**WHAT THE EXERCISE ASKS:**
In the listing below, locate the lines bearing the word "black". Copy every one of them.

▼

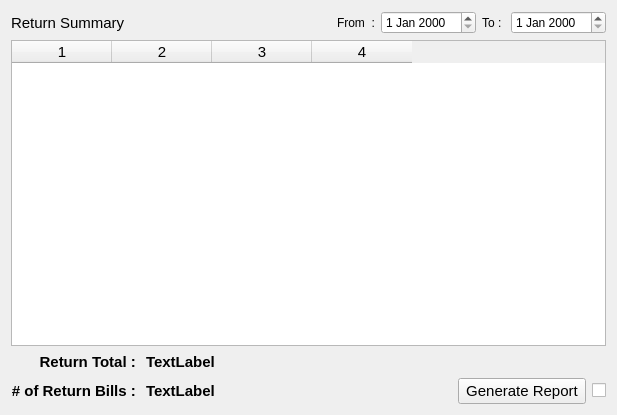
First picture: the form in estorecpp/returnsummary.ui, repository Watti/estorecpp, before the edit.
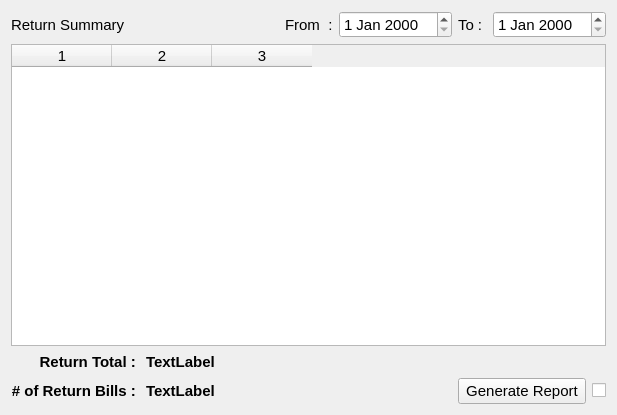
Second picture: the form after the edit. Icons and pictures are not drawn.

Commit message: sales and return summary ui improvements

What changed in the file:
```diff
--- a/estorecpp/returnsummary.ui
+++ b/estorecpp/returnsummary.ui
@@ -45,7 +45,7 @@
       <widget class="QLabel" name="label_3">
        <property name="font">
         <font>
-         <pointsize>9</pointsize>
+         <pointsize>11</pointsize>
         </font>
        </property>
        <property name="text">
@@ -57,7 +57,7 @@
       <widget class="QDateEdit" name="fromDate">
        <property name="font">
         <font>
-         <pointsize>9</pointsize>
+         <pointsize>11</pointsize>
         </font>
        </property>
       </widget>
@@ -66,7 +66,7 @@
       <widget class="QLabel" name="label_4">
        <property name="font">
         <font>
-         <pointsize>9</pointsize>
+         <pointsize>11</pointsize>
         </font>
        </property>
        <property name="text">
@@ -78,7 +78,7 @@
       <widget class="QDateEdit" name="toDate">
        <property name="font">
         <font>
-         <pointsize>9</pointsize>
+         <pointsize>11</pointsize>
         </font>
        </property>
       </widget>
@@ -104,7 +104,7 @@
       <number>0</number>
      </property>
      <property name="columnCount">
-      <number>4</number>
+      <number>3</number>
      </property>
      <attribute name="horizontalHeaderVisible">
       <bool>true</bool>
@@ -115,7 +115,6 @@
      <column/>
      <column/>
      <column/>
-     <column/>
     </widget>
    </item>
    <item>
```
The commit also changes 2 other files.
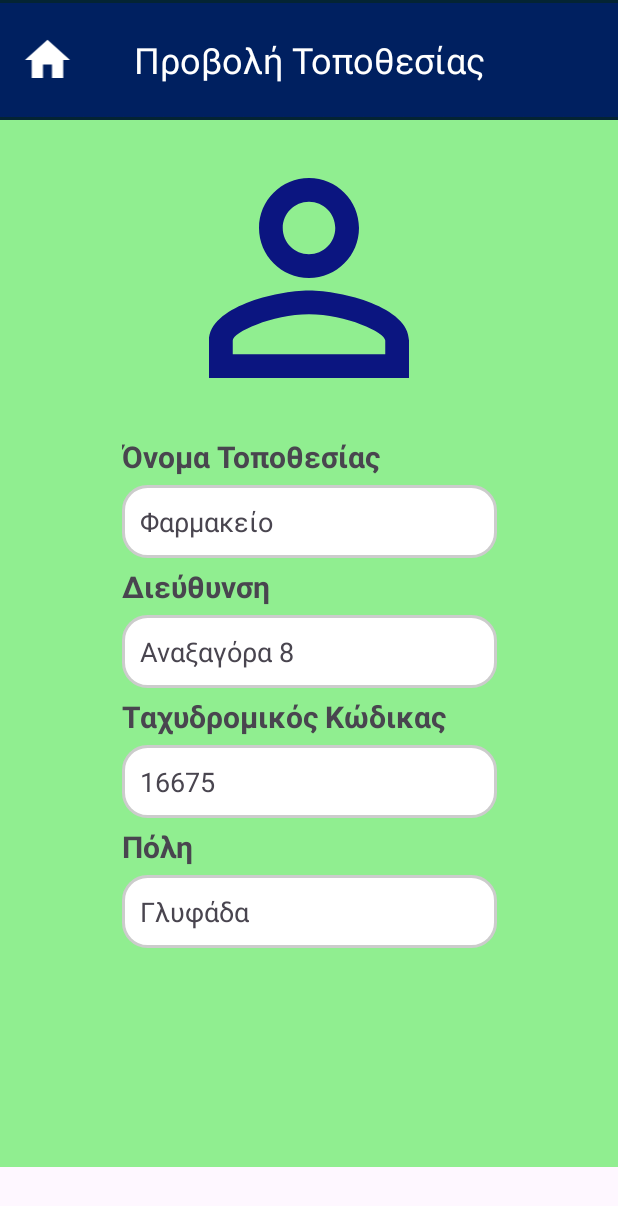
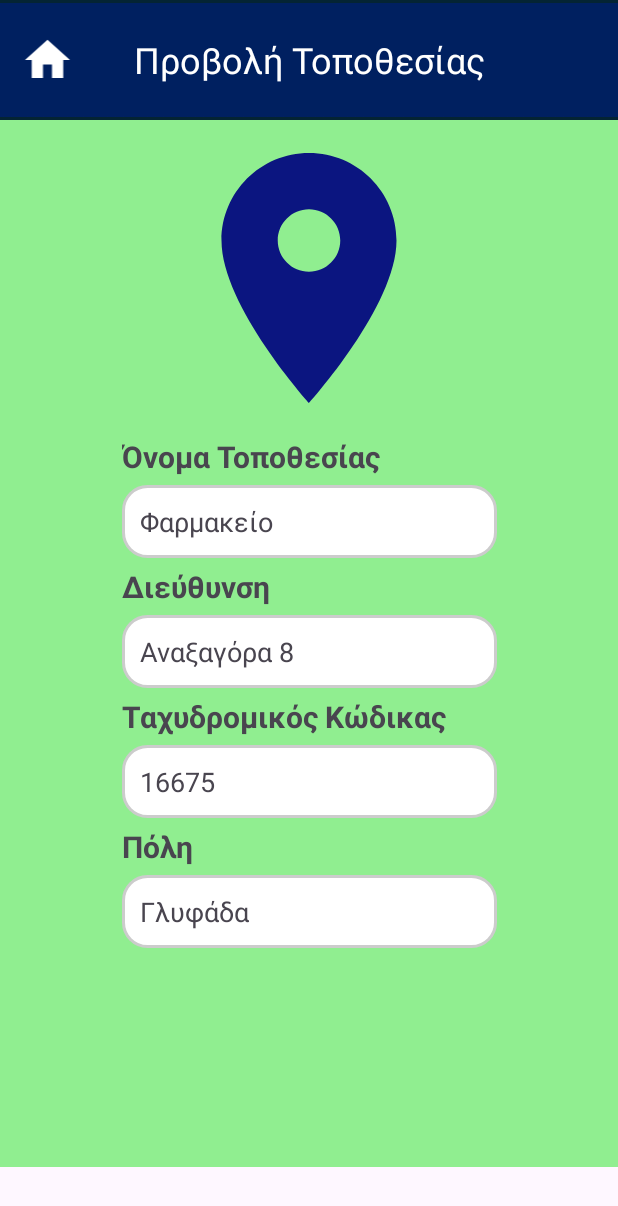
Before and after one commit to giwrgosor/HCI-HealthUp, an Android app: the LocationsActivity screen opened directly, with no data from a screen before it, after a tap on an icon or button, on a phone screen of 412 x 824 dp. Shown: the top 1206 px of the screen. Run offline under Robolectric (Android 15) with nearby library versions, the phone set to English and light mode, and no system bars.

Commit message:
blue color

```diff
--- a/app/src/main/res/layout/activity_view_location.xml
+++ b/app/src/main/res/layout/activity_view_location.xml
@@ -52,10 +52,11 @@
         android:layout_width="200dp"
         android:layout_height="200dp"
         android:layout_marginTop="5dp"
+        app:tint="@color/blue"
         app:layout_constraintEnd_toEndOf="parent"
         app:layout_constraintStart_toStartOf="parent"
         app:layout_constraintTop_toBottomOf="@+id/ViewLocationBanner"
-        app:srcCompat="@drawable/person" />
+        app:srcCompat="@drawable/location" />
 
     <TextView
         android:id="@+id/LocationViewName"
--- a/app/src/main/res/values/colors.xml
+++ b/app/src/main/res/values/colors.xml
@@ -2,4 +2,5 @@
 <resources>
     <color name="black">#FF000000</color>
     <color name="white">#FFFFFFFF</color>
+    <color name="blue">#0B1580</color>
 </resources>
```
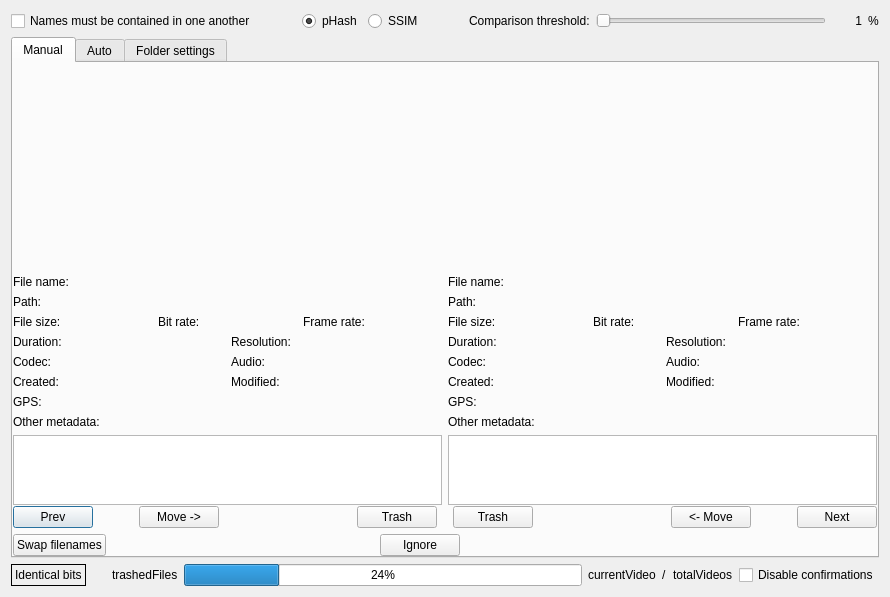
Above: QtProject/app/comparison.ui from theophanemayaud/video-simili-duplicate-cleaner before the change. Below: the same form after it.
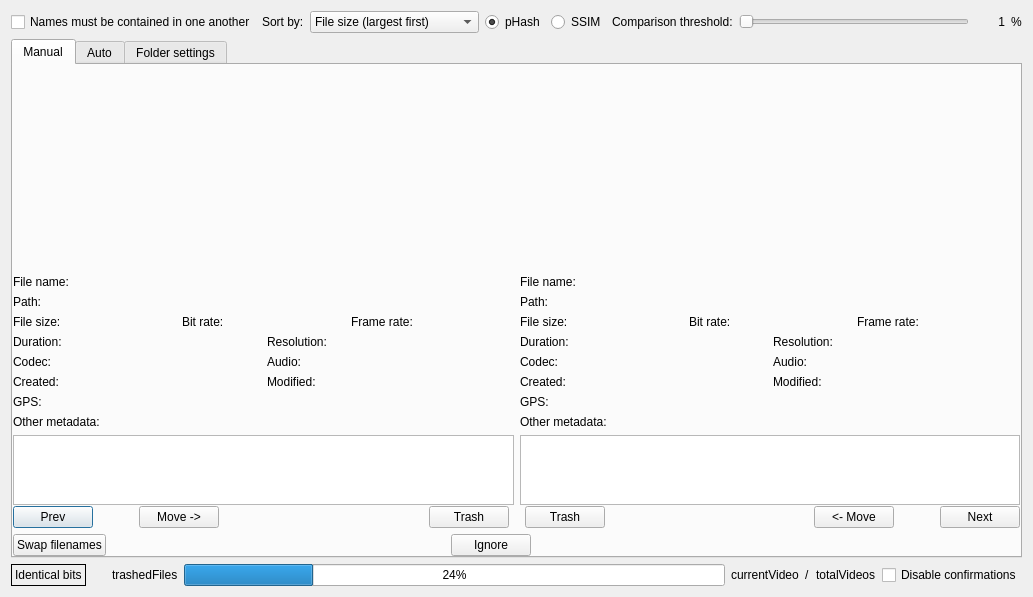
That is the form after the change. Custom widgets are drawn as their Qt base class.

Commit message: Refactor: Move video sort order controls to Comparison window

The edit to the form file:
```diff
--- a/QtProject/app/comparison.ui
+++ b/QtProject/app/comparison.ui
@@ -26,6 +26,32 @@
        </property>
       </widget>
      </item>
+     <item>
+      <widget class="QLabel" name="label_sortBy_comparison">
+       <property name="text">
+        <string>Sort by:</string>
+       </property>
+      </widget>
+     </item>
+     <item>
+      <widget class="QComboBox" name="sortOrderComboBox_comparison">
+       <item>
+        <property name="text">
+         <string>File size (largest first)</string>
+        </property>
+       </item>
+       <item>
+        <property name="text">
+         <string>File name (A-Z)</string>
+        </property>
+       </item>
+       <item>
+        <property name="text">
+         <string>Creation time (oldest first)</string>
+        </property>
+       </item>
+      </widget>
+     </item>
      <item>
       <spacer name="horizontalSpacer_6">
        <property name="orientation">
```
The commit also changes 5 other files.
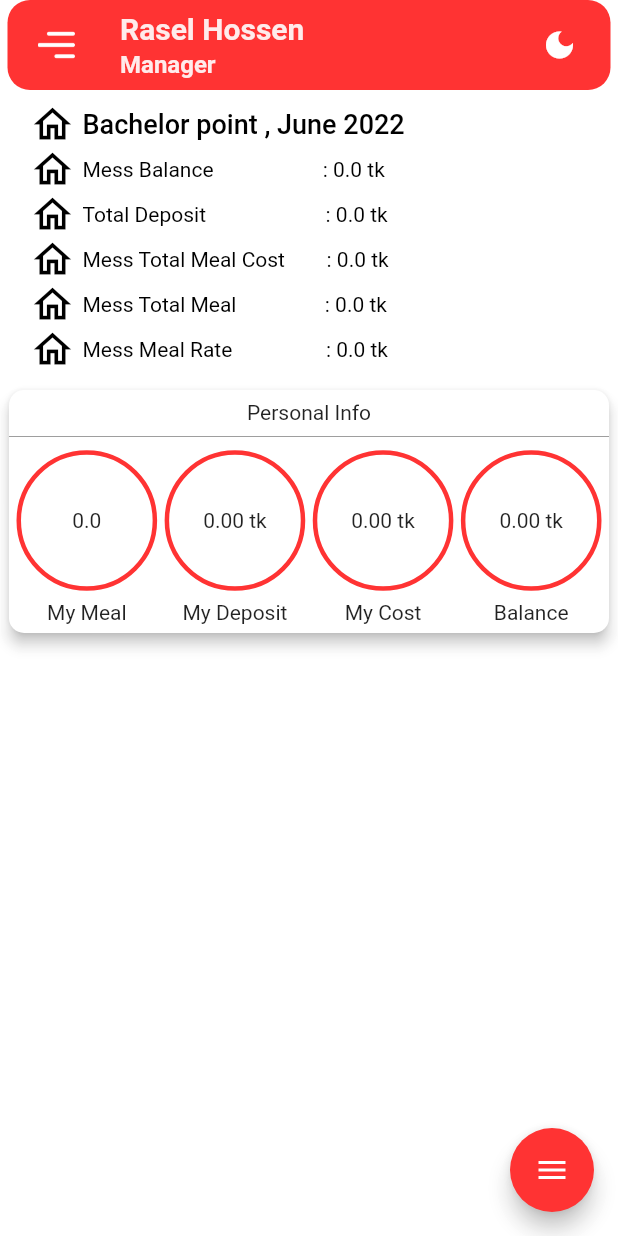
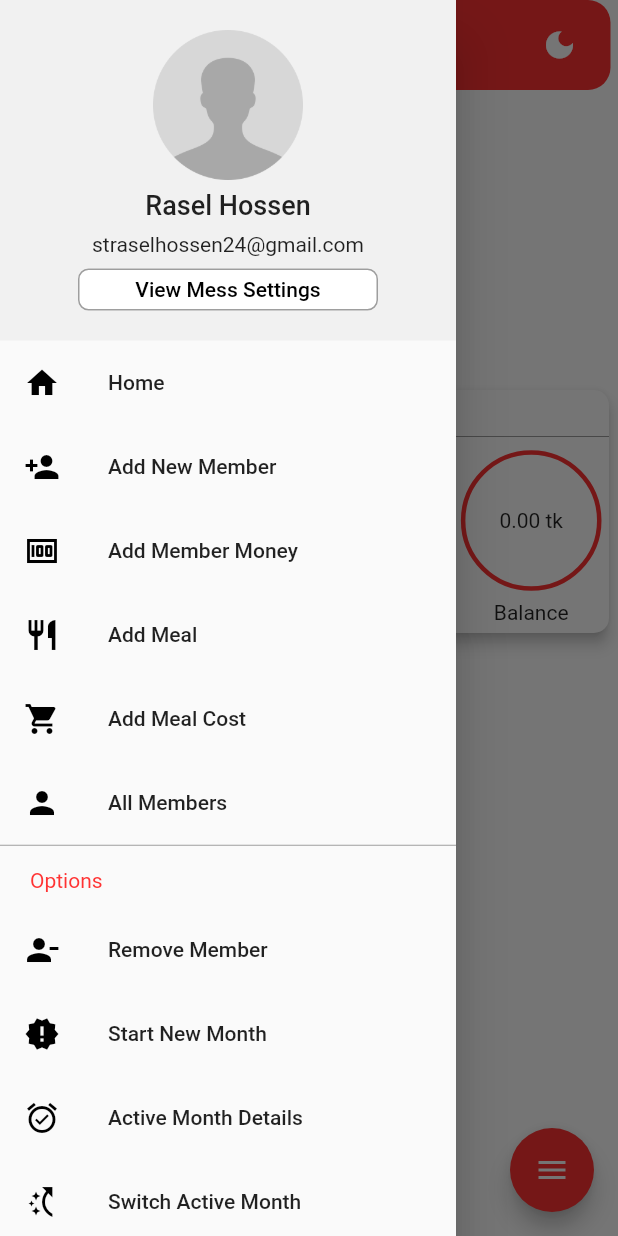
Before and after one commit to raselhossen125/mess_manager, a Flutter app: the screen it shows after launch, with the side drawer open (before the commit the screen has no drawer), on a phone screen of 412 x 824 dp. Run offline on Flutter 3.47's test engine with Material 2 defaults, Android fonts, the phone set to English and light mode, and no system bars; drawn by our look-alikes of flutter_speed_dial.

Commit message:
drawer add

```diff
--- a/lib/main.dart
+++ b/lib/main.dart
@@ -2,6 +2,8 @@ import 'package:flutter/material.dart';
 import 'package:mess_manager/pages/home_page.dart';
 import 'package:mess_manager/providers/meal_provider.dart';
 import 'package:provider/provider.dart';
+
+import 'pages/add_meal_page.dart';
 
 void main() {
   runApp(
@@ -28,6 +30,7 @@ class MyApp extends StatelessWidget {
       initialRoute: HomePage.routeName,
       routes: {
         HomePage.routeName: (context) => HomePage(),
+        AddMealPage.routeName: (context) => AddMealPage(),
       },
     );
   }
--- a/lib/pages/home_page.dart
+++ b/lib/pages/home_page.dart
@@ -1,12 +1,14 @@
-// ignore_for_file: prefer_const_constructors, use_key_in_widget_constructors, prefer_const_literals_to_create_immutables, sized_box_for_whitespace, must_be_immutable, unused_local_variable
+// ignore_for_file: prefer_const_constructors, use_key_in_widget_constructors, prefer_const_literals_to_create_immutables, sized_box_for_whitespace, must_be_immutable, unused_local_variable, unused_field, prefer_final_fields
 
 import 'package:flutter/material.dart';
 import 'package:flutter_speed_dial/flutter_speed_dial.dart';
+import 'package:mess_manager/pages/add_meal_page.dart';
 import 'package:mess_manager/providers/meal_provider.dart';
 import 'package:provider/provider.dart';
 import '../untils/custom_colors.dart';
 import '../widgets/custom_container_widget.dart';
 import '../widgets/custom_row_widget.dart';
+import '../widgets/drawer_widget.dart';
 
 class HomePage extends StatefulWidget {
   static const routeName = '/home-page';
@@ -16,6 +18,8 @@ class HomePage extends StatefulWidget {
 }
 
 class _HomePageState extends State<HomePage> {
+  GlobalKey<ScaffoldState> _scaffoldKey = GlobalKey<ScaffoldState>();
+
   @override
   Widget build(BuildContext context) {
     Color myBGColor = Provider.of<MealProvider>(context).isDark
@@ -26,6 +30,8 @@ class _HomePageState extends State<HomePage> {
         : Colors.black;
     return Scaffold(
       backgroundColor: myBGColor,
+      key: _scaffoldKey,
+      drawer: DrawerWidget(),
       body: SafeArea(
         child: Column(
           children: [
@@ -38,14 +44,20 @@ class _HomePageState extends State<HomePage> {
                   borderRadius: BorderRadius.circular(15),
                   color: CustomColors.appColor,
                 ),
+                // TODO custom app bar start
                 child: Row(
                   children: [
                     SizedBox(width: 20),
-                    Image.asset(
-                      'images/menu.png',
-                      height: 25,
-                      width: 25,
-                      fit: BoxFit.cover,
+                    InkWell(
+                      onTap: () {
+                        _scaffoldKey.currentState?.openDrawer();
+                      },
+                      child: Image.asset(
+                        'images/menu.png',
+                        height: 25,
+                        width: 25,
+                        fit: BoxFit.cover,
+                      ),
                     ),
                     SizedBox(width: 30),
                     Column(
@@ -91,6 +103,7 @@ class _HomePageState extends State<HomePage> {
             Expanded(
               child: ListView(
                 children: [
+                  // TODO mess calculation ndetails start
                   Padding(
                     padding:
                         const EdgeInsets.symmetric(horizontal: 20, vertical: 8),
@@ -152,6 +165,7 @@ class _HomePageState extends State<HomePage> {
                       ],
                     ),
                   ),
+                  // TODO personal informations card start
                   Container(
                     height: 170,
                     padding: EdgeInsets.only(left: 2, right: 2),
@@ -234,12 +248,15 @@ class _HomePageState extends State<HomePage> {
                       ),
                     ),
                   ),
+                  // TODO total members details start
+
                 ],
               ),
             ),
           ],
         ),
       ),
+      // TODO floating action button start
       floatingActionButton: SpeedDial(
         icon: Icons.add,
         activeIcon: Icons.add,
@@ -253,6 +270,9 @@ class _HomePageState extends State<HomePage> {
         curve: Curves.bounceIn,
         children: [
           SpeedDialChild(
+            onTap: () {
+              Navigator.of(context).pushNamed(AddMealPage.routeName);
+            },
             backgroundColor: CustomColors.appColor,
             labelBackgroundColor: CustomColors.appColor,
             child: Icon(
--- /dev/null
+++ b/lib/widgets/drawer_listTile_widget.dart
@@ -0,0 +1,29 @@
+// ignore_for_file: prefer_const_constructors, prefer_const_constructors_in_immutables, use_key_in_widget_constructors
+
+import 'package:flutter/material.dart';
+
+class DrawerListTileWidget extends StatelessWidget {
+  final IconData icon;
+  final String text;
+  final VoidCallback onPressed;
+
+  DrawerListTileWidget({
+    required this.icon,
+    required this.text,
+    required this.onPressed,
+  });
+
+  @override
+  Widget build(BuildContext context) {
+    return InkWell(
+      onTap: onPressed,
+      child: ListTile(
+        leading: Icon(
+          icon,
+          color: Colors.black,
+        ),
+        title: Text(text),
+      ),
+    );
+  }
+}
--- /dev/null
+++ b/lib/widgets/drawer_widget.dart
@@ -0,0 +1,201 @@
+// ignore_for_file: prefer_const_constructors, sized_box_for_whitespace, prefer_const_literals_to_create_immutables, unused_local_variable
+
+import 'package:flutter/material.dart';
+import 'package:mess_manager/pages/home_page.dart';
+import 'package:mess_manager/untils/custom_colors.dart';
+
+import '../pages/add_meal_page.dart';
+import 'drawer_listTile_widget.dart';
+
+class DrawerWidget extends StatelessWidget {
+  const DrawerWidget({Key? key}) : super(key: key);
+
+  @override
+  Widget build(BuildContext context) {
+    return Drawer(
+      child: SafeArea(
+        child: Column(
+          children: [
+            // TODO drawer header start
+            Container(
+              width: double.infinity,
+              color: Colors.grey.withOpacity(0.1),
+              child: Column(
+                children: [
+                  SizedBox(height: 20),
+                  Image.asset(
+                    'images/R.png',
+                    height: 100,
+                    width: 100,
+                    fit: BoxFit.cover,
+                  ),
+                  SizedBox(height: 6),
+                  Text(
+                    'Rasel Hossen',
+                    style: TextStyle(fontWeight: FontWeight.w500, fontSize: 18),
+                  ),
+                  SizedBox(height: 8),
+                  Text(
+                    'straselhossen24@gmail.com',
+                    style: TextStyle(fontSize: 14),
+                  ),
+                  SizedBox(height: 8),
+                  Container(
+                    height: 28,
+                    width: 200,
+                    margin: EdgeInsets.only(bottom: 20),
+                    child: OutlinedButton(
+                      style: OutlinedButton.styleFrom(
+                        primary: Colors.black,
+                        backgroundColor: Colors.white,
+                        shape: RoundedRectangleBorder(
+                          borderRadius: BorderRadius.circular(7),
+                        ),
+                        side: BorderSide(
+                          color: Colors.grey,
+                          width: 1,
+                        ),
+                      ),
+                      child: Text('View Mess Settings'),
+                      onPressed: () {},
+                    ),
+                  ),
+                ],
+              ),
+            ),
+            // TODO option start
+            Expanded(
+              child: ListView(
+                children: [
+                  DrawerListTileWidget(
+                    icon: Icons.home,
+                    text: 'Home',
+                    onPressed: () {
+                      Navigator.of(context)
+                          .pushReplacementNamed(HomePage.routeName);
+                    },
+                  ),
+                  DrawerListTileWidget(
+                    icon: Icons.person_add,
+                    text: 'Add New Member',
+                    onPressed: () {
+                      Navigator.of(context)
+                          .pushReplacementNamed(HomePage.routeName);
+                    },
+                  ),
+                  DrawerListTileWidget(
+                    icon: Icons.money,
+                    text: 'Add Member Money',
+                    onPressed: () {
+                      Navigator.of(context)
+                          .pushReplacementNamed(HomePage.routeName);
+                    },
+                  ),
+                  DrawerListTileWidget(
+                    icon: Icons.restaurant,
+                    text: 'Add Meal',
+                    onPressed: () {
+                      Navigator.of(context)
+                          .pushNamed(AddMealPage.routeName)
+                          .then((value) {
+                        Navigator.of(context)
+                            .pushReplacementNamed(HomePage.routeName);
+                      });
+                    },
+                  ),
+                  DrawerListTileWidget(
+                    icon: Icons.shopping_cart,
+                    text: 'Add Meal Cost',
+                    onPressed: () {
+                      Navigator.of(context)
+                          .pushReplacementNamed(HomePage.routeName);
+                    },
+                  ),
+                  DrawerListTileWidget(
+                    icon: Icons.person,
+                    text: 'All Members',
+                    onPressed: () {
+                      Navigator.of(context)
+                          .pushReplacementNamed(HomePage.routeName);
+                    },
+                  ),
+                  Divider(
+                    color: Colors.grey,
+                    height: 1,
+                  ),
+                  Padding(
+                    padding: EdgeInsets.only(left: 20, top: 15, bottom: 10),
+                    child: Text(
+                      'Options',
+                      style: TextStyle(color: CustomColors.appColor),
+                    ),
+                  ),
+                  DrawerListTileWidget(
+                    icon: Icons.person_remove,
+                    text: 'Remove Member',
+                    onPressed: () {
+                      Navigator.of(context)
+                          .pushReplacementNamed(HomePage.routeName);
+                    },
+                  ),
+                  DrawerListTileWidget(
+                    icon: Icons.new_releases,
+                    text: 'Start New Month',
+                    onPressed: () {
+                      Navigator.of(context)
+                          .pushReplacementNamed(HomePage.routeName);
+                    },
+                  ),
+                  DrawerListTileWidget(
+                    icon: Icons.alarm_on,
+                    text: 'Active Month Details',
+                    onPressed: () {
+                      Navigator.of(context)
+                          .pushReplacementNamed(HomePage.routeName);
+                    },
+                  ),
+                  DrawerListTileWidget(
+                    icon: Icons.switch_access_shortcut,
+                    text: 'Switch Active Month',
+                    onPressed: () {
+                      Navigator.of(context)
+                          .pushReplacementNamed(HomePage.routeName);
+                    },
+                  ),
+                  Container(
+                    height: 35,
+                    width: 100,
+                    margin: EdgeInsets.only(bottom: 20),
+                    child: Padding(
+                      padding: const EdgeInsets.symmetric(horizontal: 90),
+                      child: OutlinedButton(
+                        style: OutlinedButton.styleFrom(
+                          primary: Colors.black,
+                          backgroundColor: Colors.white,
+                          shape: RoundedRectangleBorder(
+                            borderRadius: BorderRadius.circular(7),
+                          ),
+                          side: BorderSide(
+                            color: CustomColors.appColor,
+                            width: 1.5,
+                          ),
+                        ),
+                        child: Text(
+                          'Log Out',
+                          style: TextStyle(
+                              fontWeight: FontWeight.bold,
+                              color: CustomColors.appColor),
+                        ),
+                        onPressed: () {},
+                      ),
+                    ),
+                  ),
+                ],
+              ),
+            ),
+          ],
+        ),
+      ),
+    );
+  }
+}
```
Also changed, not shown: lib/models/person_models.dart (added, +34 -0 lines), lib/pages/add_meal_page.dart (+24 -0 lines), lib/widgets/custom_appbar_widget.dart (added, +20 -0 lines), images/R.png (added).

▲

**SOLVED EXERCISE:**
     <color name="black">#FF000000</color>
         : Colors.black;
+          color: Colors.black,
+                        primary: Colors.black,
+                          primary: Colors.black,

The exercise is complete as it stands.